In an opera, if characters get stabbed they don’t die. They just sing about it. For a very, very long time. I learned this last Friday when my dad and I went to Wichita to watch “Rigoletto.”
“Rigoletto” is a tragic opera about a rich man who has affairs with other women, and was written by Tiger Woods.
Whoops! Just kidding!
It was actually written in 1850 by Giuseppe Verdi.
Dad and I decided it would be fun to see “Rigoletto” after I sang a piece from the opera called “La donna è mobile” (or in English, “Woman is Fickle”) at a contest last October. (The late Luciano Pavarotti was famous for singing this number.)
This being the first opera I had ever attended, I was interested to see what the audience would be like.
I’m more accustomed to those who attend musicals. The music theater crowd is generally much younger and much, much less secure in which direction their compass is pointing, if you catch my drift.

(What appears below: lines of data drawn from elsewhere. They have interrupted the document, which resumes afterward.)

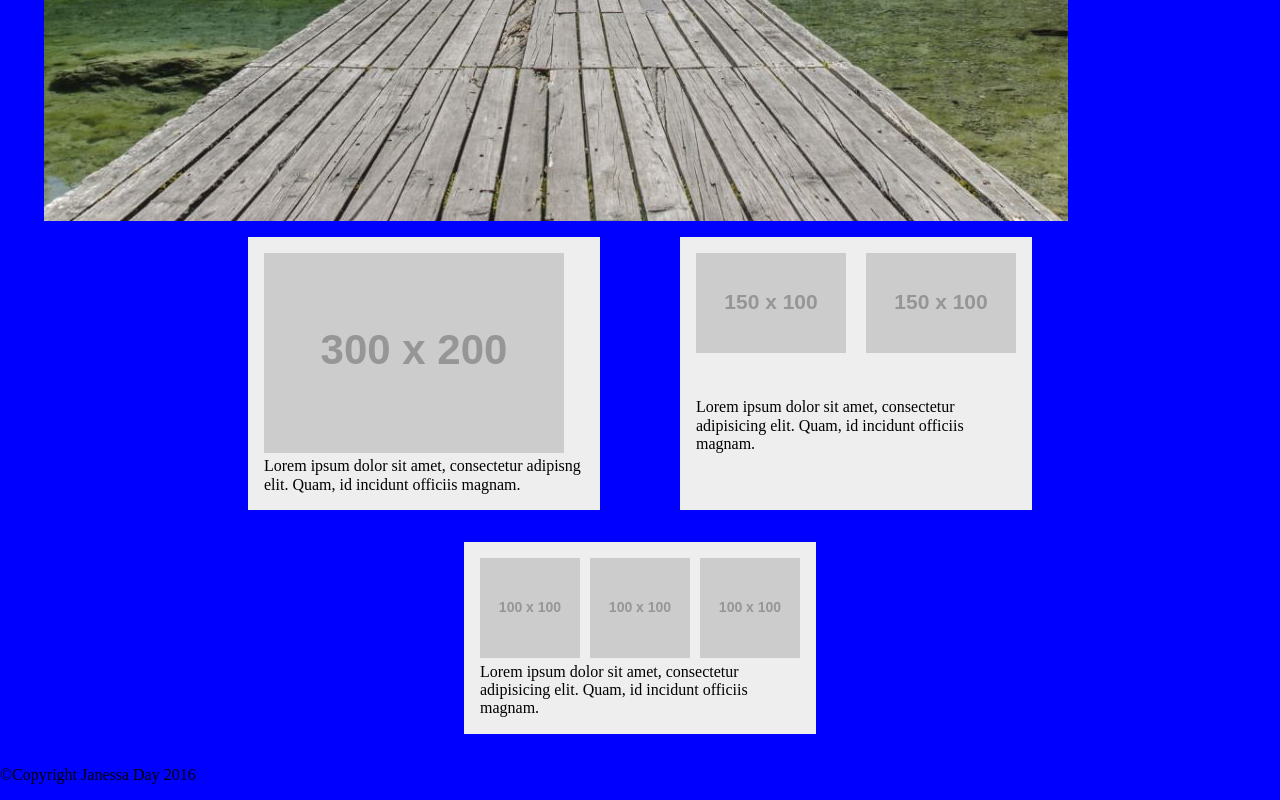
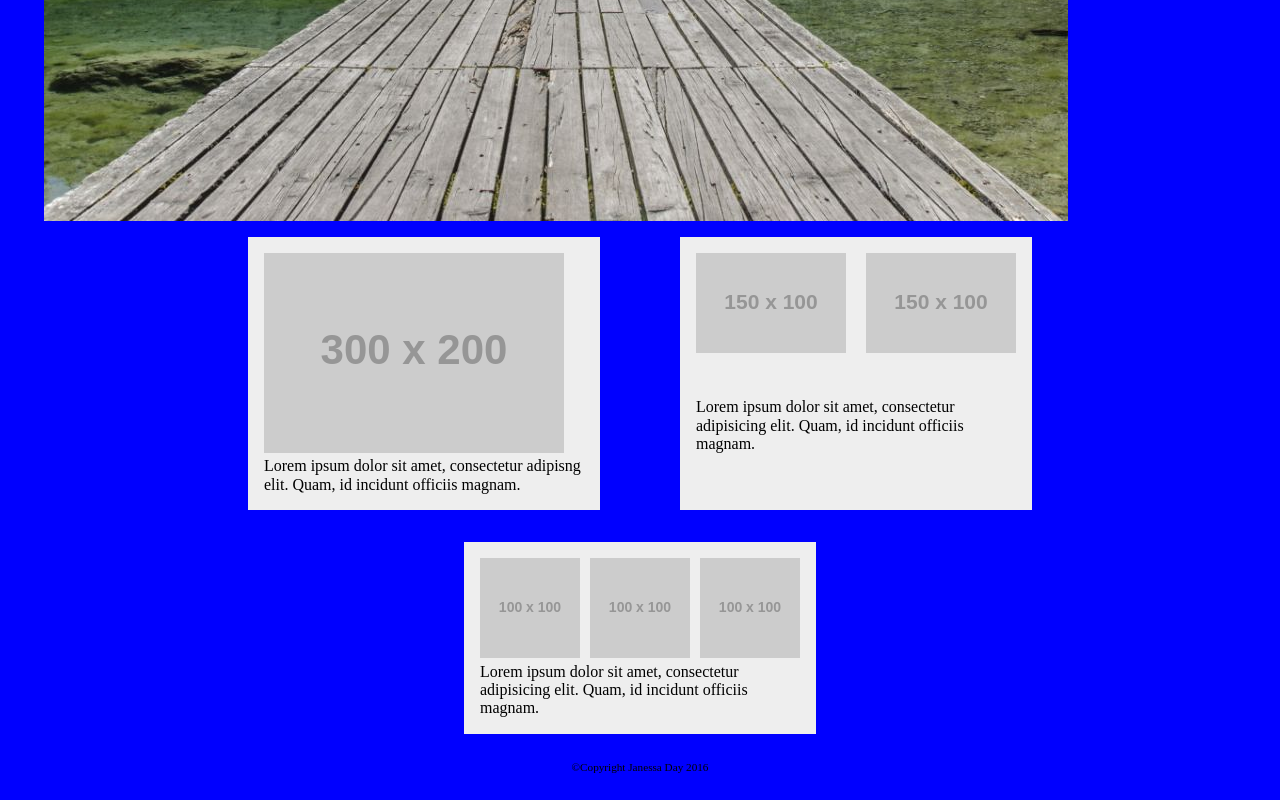
Before and after one commit to jday16/stand-alone-portfolio, a plain HTML site: page index.html in a window 1280 px wide. Shown: the part 547-1347 px from the top of the page. Drawn offline with nearby package versions, Linux system fonts and the light colour scheme; placeholder pictures from the web are drawn by us.

Commit message:
trying to figure out what happened

```diff
--- a/css/styles.css
+++ b/css/styles.css
@@ -9,7 +9,12 @@ header {
   justify-content: center;
 }
 
-
+/*Footer*/
+footer {
+  font-size: 0.7em;
+    display: flex;
+    justify-content: center;
+}
 /* Gallery Styling */
 .gallery {
   display: flex;
```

On the contrary, the opera audience seemed a bit more snobby, and—to use a comic strip analogy—less “Zits” and more “B.C.”
Perhaps I’m being a bit too critical about the opera crowd. But I do have a few observations to back up my over-dramatized description.
Apparently, opera-attendees either lack the ability to tell time, or have a clinically insane obsession with making a grand appearance by being “fashionably late.”
Of course, the true definition of the term “fashionably late” is probably up for debate. I would say it should be five minutes. However, many audience members felt there was no way for them to portray their importance and popularity unless they walked in no earlier than halfway through the first act.
One group—I’m not kidding—made its first appearance long after the curtains opened post-intermission. (Or, for you sports fans out there, “halftime.”)
Of course, after making their grand entrance in the dark, these people then have to stumble to their seats by stepping on the toes of the people who arrived to the opera on time.
Those of us with manners really just wanted to kick the fashionably late fannies into the orchestra pit.
Of course, another great thing to do at an opera is attempt to express how much money you have, as measured in the gaudiness of your scarf or the amount of glitter on your clothing.
And THEN there are the women’s outfits!
In fact, the old guy sitting next to dad was so well off that he paid $53 to dress up in a suit and take a three-hour nap, waking up periodically to look confused and clap.
I, on the other hand, found the opera to be quite interesting.
Perhaps this could be attributed to the fact that this production of “Rigoletto” was being performed by a touring group of mostly Russians who were singing in Italian with near-English sub-titles being projected above the stage.
The sub-title manager, I think, really has the most power in a show like this. He alone has the ability to basically change the entire plot: A few lyrical substitutes, and suddenly “Rigoletto” turns into a show about a court jester who becomes upset when he realizes that both Paula Abdul and Simon Cowell have left “American Idol.”
But I digress. (Come to think of it, maybe I’ve found my calling.)
In this production, the stage crew also seemed to have a lot of influence. Between each act (or, for you sports fans out there, “time outs”) the whole set would be changed for the next scene. This required 10 minutes for each act change.
After we heard a power drill, Dad and I began to wonder if they were actually building the set for each scene change. We half expected the curtains to open with a stagehand still blowing on a piece of scenery to dry the paint.
When the whole thing was said and done, though, I ended up truly enjoying my first opera. (Perhaps one could say it was a successful OPERAtion. Perhaps one could posses a very sick sense of humor.)
Unfortunately, there were no fat women in this show, so we’re all still sitting here in the Mary Jane Teall Theatre at Century II wondering when we’re supposed to leave.
Perhaps this is why the opera crowd always shows up so late.